Records from a data collection

========================================================================

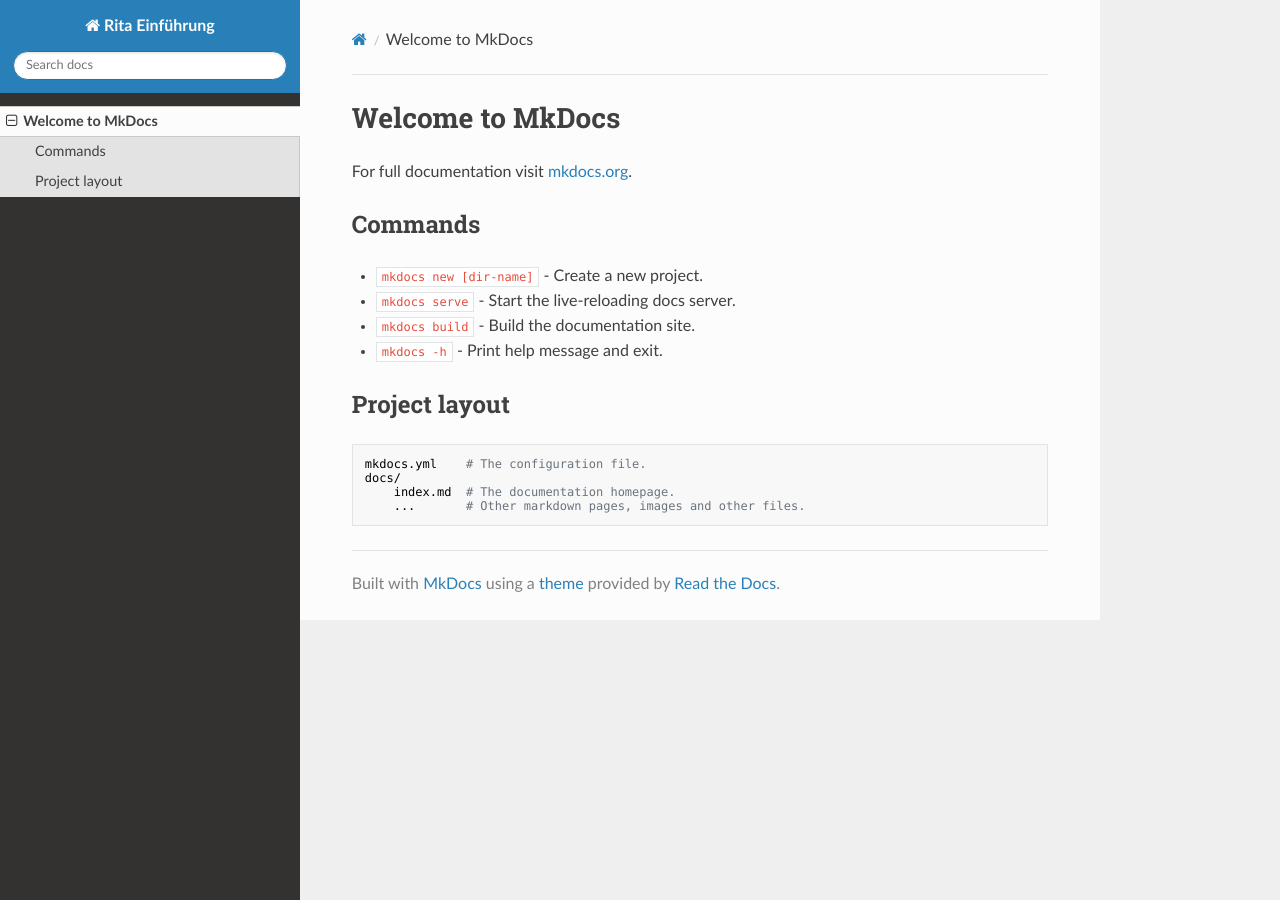
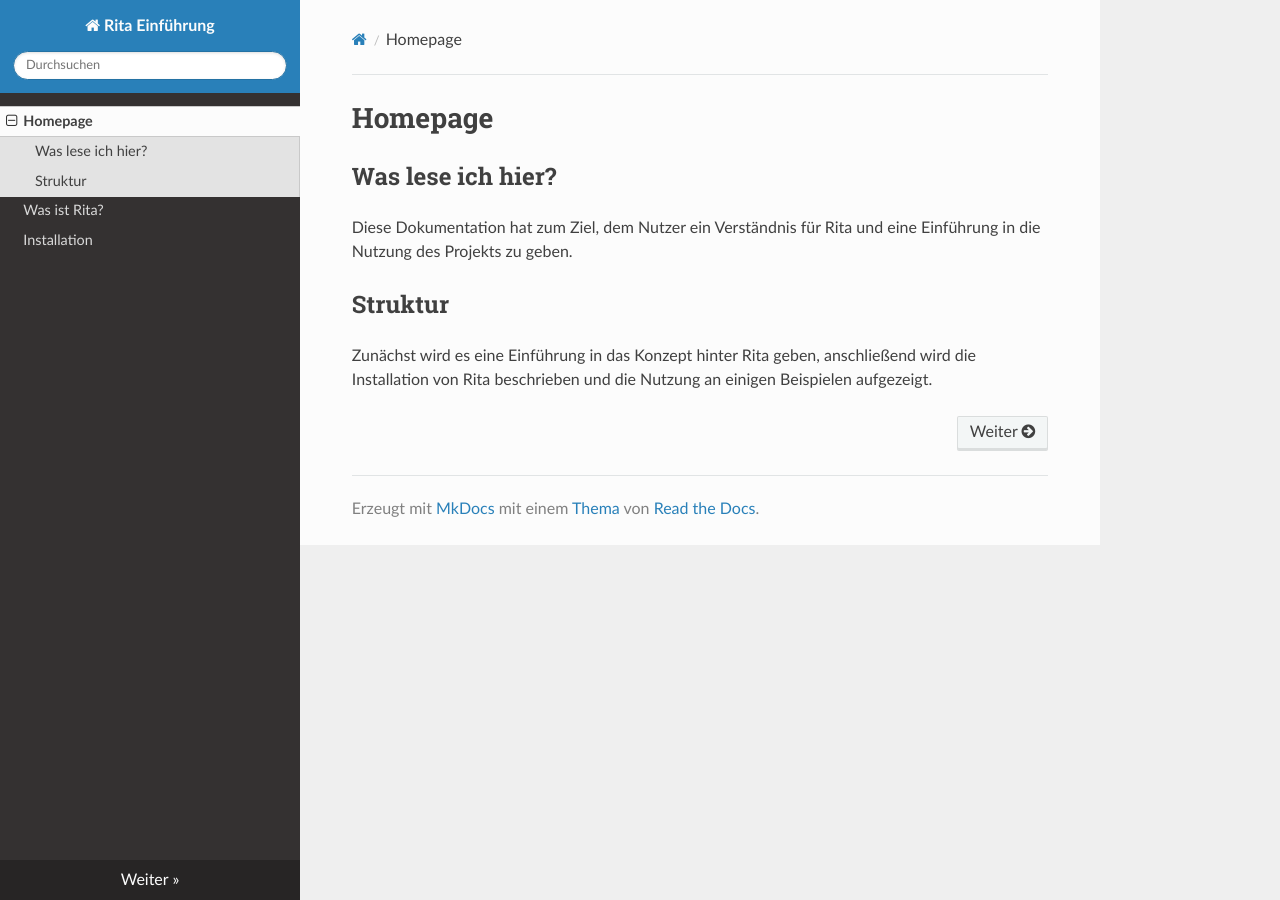
Before and after one commit to educorvi/rita_einfuehrung, an MkDocs documentation site: the page built from docs/index.md, in a window 1280 px wide. Built offline with MkDocs 1.6.1, drawn with Linux system fonts in a browser that asks for light colours; nearby versions of some CDN libraries.

Commit message:
struktur und readme

```diff
--- /dev/null
+++ b/docs/01_rita.md
@@ -0,0 +1 @@
+# Was ist Rita?
--- /dev/null
+++ b/docs/02_intallation.md
@@ -0,0 +1,3 @@
+# Installation
+## Docker
+## Bare Metal
--- a/docs/index.md
+++ b/docs/index.md
@@ -1,17 +1,6 @@
-# Welcome to MkDocs
+# Homepage
+## Was lese ich hier?
+Diese Dokumentation hat zum Ziel, dem Nutzer ein Verständnis für Rita und eine Einführung in die Nutzung des Projekts zu geben.
 
-For full documentation visit [mkdocs.org](https://www.mkdocs.org).
-
-## Commands
-
-* `mkdocs new [dir-name]` - Create a new project.
-* `mkdocs serve` - Start the live-reloading docs server.
-* `mkdocs build` - Build the documentation site.
-* `mkdocs -h` - Print help message and exit.
-
-## Project layout
-
-    mkdocs.yml    # The configuration file.
-    docs/
-        index.md  # The documentation homepage.
-        ...       # Other markdown pages, images and other files.
+## Struktur
+Zunächst wird es eine Einführung in das Konzept hinter Rita geben, anschließend wird die Installation von Rita beschrieben und die Nutzung an einigen Beispielen aufgezeigt.
--- a/mkdocs.yml
+++ b/mkdocs.yml
@@ -1,2 +1,5 @@
 site_name: Rita Einführung
-theme: readthedocs
+site_url: https://educorvi.github.io/rita_einfuehrung/
+theme:
+  name: readthedocs
+  locale: de
```
Also changed, not shown: README.md (added, +11 -0 lines), 1 other file.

========================================================================

▸ **TASK PROMPT**:
Where a line above contains the word "Nutzung", show that line.

▸ **TASK RESPONSE**:
+Diese Dokumentation hat zum Ziel, dem Nutzer ein Verständnis für Rita und eine Einführung in die Nutzung des Projekts zu geben.
+Zunächst wird es eine Einführung in das Konzept hinter Rita geben, anschließend wird die Installation von Rita beschrieben und die Nutzung an einigen Beispielen aufgezeigt.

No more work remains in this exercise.